Trump Travel Ban Litigation Roadshow Returns to Virginia Court

Here's How to Comply With the Travel Ban

The legal battle over President Donald Trump’s travel ban resumes Friday in Richmond, Virginia, after a pit stop in Seattle, on an inevitable path back to the U.S. Supreme Court in Washington.

Administration attorneys are set to ask a panel of judges at a regional appeals court to uphold the Sept. 24 proclamation that restricted travel to the U.S. from six nations -- Chad, Iran, Libya, Somalia, Venezuela and Yemen -- and blocked entry entirely from Syria and North Korea.

As the bi-coastal appeals courts did with earlier versions of the travel ban, they’re again weighing the president’s prerogative to control policy on national security against allegations that the executive order exceeds his authority under federal immigration law and violates the U.S. Constitution by targeting people from Muslim countries.

This time is different because the Supreme Court ruled on Monday that the latest restrictions will remain in full effect while the appeals process plays out. While the justices didn’t explain their decision, it suggests they will ultimately allow the travel restrictions to remain in place indefinitely.

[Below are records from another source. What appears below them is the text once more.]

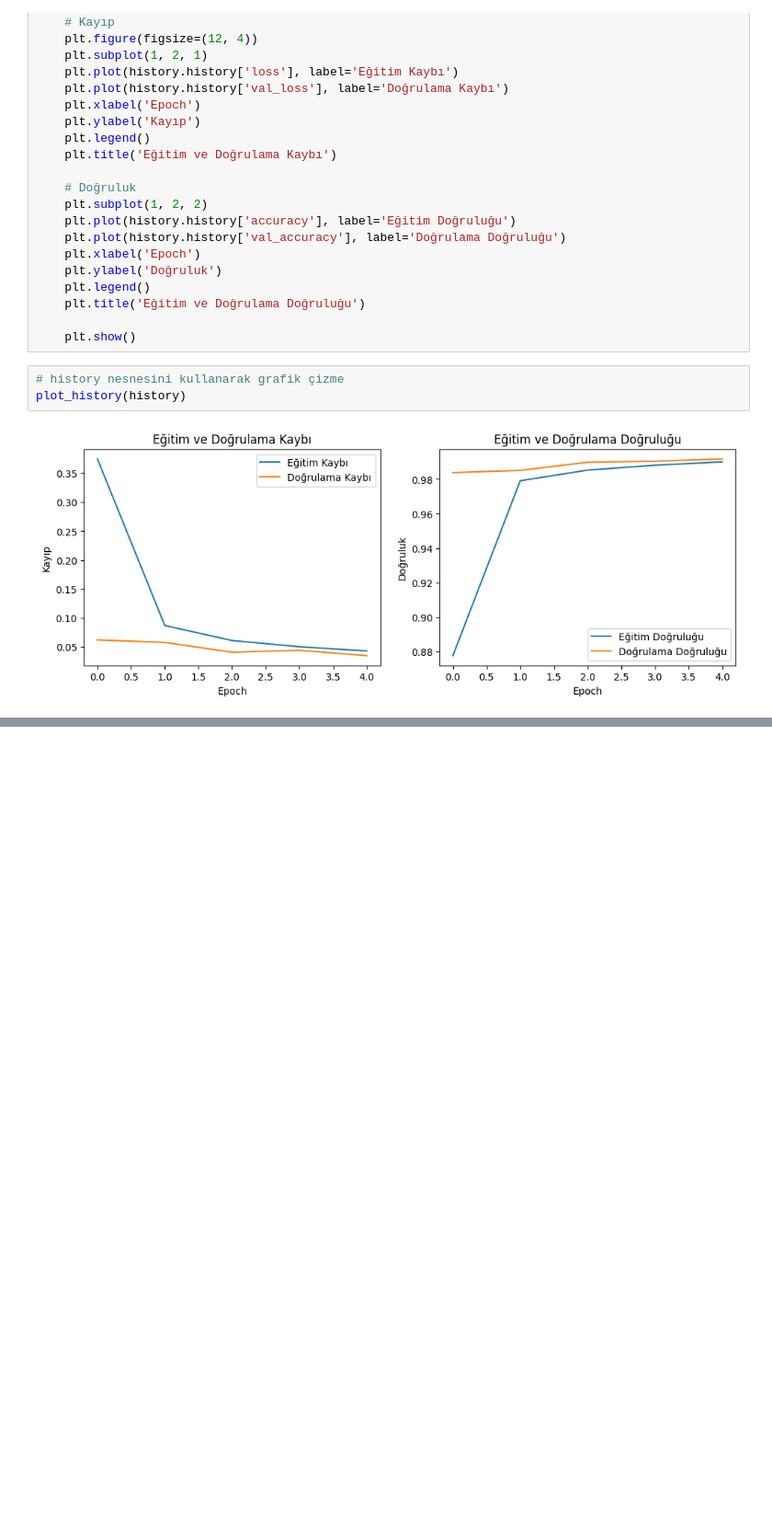
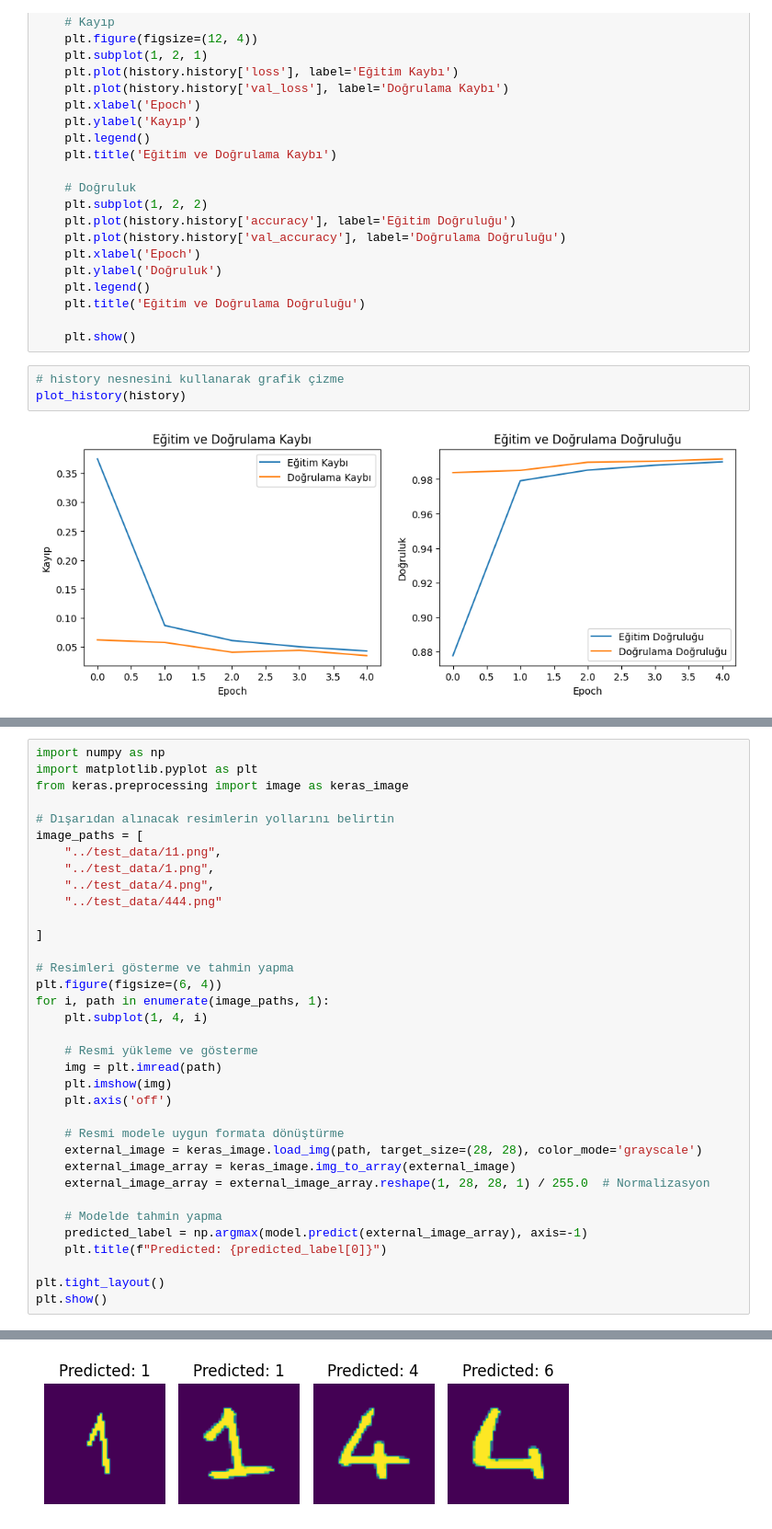
Before and after one commit to havvabzkrtt/El_Yazisini_Dijitale_Ceviren_Web_Uygulamasi, a Jupyter notebook: train/model_numbers_evaluate2.ipynb, the cells around one changed output, grey strips where cells are left out. Shown at 92% size. Cells and saved outputs as stored; diff of their text form; blank space fills up the shorter version.

```diff
--- a/train/model_numbers_evaluate2.ipynb
+++ b/train/model_numbers_evaluate2.ipynb
@@ -222,0 +234,36 @@ plt.show()
+# %%
+import numpy as np
+import matplotlib.pyplot as plt
+from keras.preprocessing import image as keras_image
+
+# Dışarıdan alınacak resimlerin yollarını belirtin
+image_paths = [
+    "../test_data/11.png",
+    "../test_data/1.png",
+    "../test_data/4.png",
+    "../test_data/444.png"
+
+]
+
+# Resimleri gösterme ve tahmin yapma
+plt.figure(figsize=(6, 4))
+for i, path in enumerate(image_paths, 1):
+    plt.subplot(1, 4, i)
+
+    # Resmi yükleme ve gösterme
+    img = plt.imread(path)
+    plt.imshow(img)
+    plt.axis('off')
+
+    # Resmi modele uygun formata dönüştürme
+    external_image = keras_image.load_img(path, target_size=(28, 28), color_mode='grayscale')
+    external_image_array = keras_image.img_to_array(external_image)
+    external_image_array = external_image_array.reshape(1, 28, 28, 1) / 255.0  # Normalizasyon
+
+    # Modelde tahmin yapma
+    predicted_label = np.argmax(model.predict(external_image_array), axis=-1)
+    plt.title(f"Predicted: {predicted_label[0]}")
+
+plt.tight_layout()
+plt.show()
+# %% [output]
@@ -222,0 +274 @@ plt.show()
+[figure, added]
```
Also changed, not shown: parts of 6 cells of this notebook, 5 other files.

A three-judge panel of the Ninth Circuit Court of Appeals didn’t tip its hand Wednesday while listening to an hour of arguments over the ban. The state of Hawaii argued that the government hasn’t demonstrated a threat to the U.S. by allowing entry to people from the eight targeted nations, while lawyers for the president contended that the Immigration and Nationality Act gives him authority to decide which countries pose a security risk.

    Before it's here, it's on the Bloomberg Terminal.